*To do*
Write out the entries below once more, exactly, with the pictures left out.

*Before-and-after page screenshots*
• • •

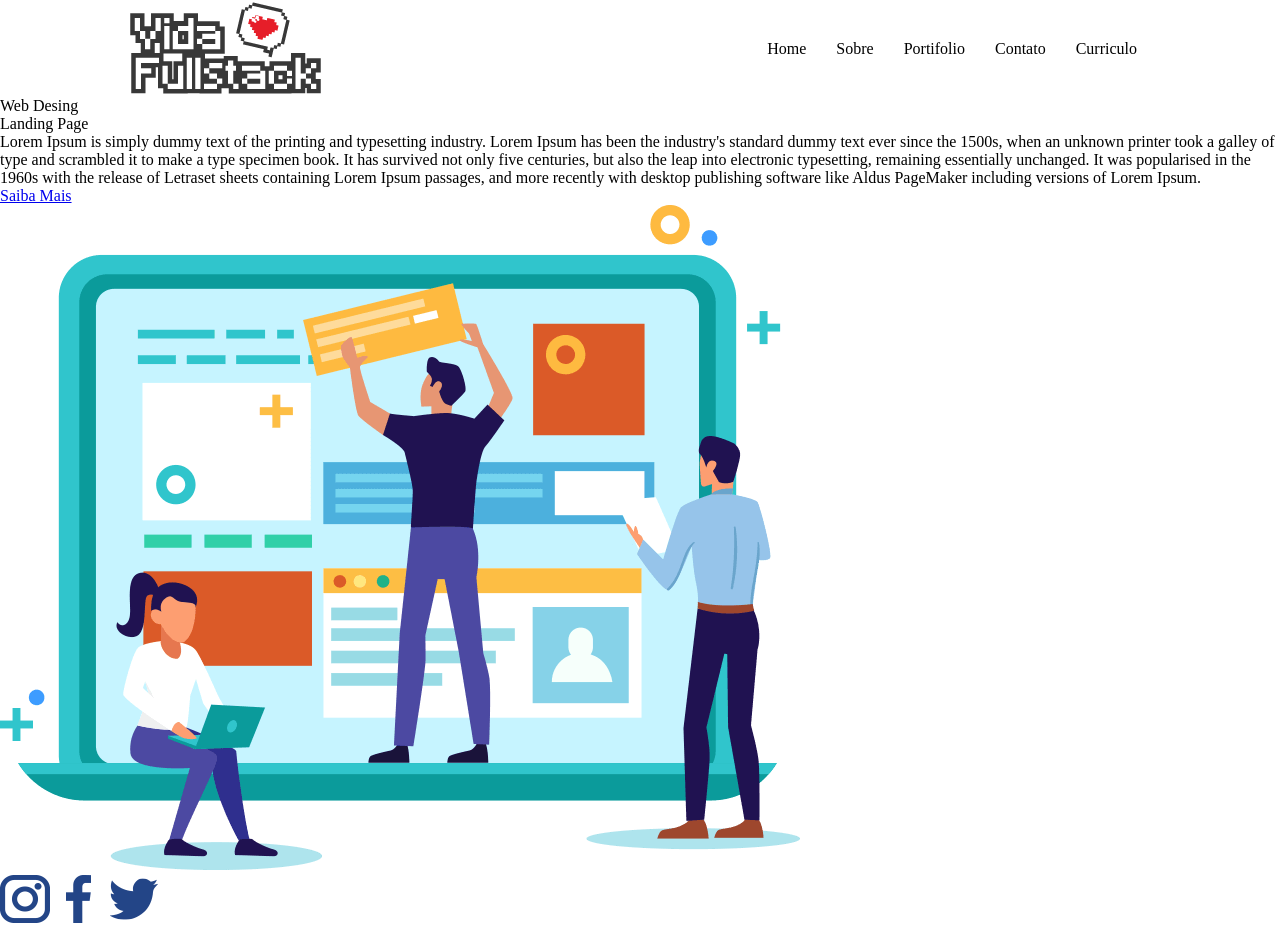
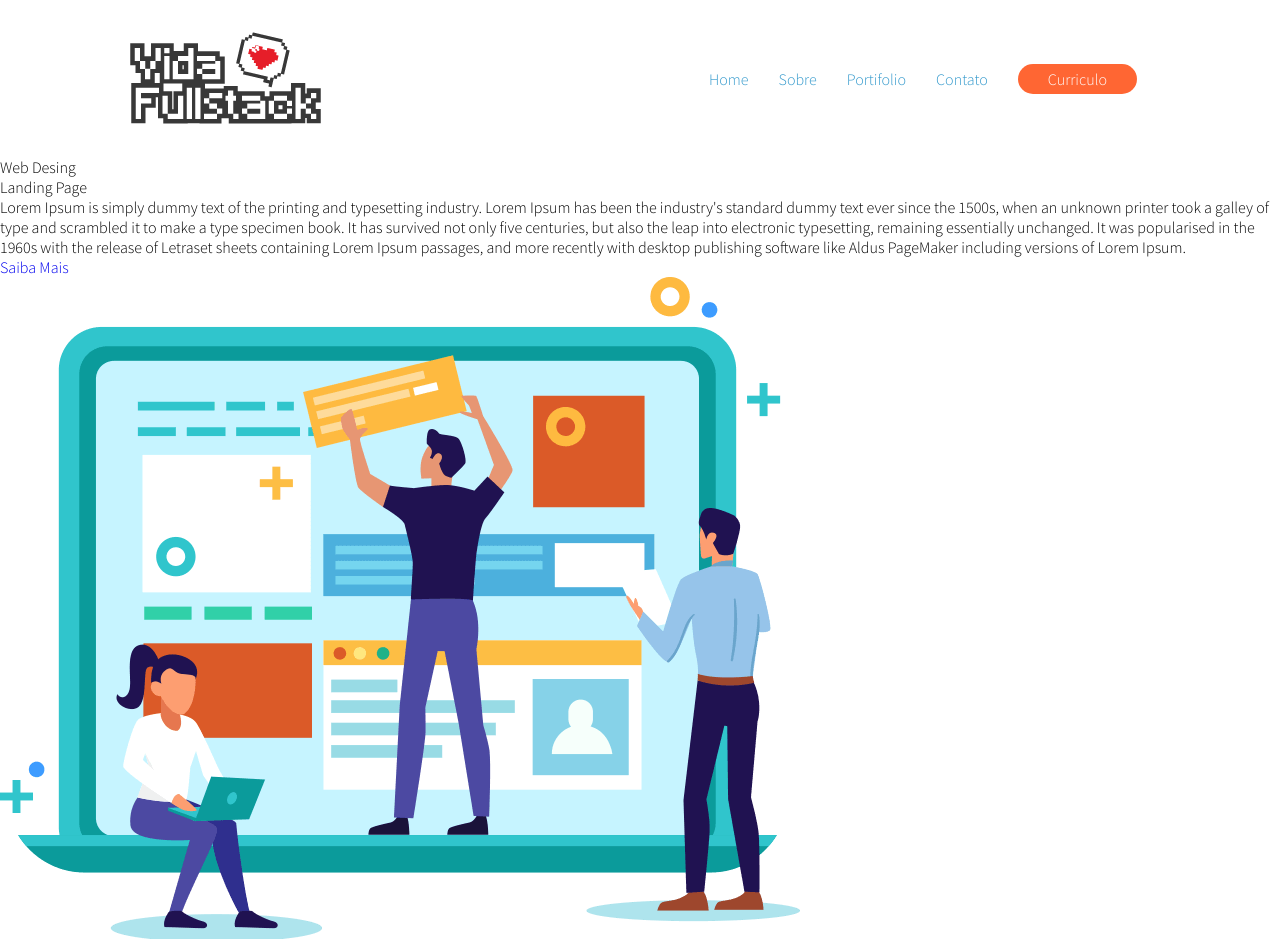
Before and after one commit to renanxd25/meuportifoliolandpage, a plain HTML site: page index.html in a window 1280 px wide. Shown: the top 939 px of the page. Drawn offline with Linux system fonts and the light colour scheme; files whose address does not match are found by name.

Commit message:
criação do botao e estilizacao final do menu

```diff
--- /dev/null
+++ b/assets/css/buttons.css
@@ -0,0 +1,10 @@
+.btn{
+    padding: 5px 30px;
+    border-radius: 20px;
+}
+
+.btn.btn-laranja{
+    background: #ff6633;
+    color: #fff;
+
+}
--- a/assets/css/header.css
+++ b/assets/css/header.css
@@ -1,6 +1,6 @@
 header{
     width: 1024px;
-    margin: 0 auto;
+    margin: 30px auto;
     display: flex;
     flex-direction: row;
     justify-content: space-between;
@@ -11,8 +11,10 @@ header nav ul {
     display: flex;
     flex-direction: row;
     list-style: none;
+    align-items: center;
 }
 
-header nav ul li{
-    padding: 0 15px;
+header nav ul li a{
+    margin: 0 15px;
+    color: #3399cc;
 }
--- a/assets/css/style.css
+++ b/assets/css/style.css
@@ -1,4 +1,7 @@
+@import url('https://fonts.googleapis.com/css2?family=Source+Sans+Pro:ital,wght@0,200;0,300;1,200&display=swap');
 @import url("./header.css");
+@import url("./buttons.css");
+
 *{
     margin: 0;
     padding: 0;
@@ -6,4 +9,6 @@
     font-size: 100%;
     font: inherit;
     vertical-align: baseline;
+    text-decoration: none;
+    font-family: "Source Sans Pro", sans-serif;
 }
--- a/index.html
+++ b/index.html
@@ -13,11 +13,31 @@
     <img src="./assets/images/logo.png" alt="Logo da empresa XPTO">
     <nav>
       <ul>
-        <li>Home</li>
-        <li>Sobre</li>
-        <li>Portifolio</li>
-        <li>Contato</li>
-        <li>Curriculo</li>
+        <li>
+          <a href="#">
+            Home
+          </a>
+        </li>
+        <li>
+          <a href="#">
+            Sobre
+          </a>
+        </li>
+        <li>
+          <a href="#">
+            Portifolio
+          </a>
+        </li>
+        <li>
+          <a href="#">
+            Contato
+          </a>
+        </li>
+        <li>
+          <a href="#" class="btn btn-laranja">
+            Curriculo
+          </a>
+        </li>
       </ul>
     </nav>
     <!-- Fim do site -->
```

• • •

*Task response*
Before and after one commit to renanxd25/meuportifoliolandpage, a plain HTML site: page index.html in a window 1280 px wide. Shown: the top 939 px of the page. Drawn offline with Linux system fonts and the light colour scheme; files whose address does not match are found by name.

Commit message:
criação do botao e estilizacao final do menu

```diff
--- /dev/null
+++ b/assets/css/buttons.css
@@ -0,0 +1,10 @@
+.btn{
+    padding: 5px 30px;
+    border-radius: 20px;
+}
+
+.btn.btn-laranja{
+    background: #ff6633;
+    color: #fff;
+
+}
--- a/assets/css/header.css
+++ b/assets/css/header.css
@@ -1,6 +1,6 @@
 header{
     width: 1024px;
-    margin: 0 auto;
+    margin: 30px auto;
     display: flex;
     flex-direction: row;
     justify-content: space-between;
@@ -11,8 +11,10 @@ header nav ul {
     display: flex;
     flex-direction: row;
     list-style: none;
+    align-items: center;
 }
 
-header nav ul li{
-    padding: 0 15px;
+header nav ul li a{
+    margin: 0 15px;
+    color: #3399cc;
 }
--- a/assets/css/style.css
+++ b/assets/css/style.css
@@ -1,4 +1,7 @@
+@import url('https://fonts.googleapis.com/css2?family=Source+Sans+Pro:ital,wght@0,200;0,300;1,200&display=swap');
 @import url("./header.css");
+@import url("./buttons.css");
+
 *{
     margin: 0;
     padding: 0;
@@ -6,4 +9,6 @@
     font-size: 100%;
     font: inherit;
     vertical-align: baseline;
+    text-decoration: none;
+    font-family: "Source Sans Pro", sans-serif;
 }
--- a/index.html
+++ b/index.html
@@ -13,11 +13,31 @@
     <img src="./assets/images/logo.png" alt="Logo da empresa XPTO">
     <nav>
       <ul>
-        <li>Home</li>
-        <li>Sobre</li>
-        <li>Portifolio</li>
-        <li>Contato</li>
-        <li>Curriculo</li>
+        <li>
+          <a href="#">
+            Home
+          </a>
+        </li>
+        <li>
+          <a href="#">
+            Sobre
+          </a>
+        </li>
+        <li>
+          <a href="#">
+            Portifolio
+          </a>
+        </li>
+        <li>
+          <a href="#">
+            Contato
+          </a>
+        </li>
+        <li>
+          <a href="#" class="btn btn-laranja">
+            Curriculo
+          </a>
+        </li>
       </ul>
     </nav>
     <!-- Fim do site -->
```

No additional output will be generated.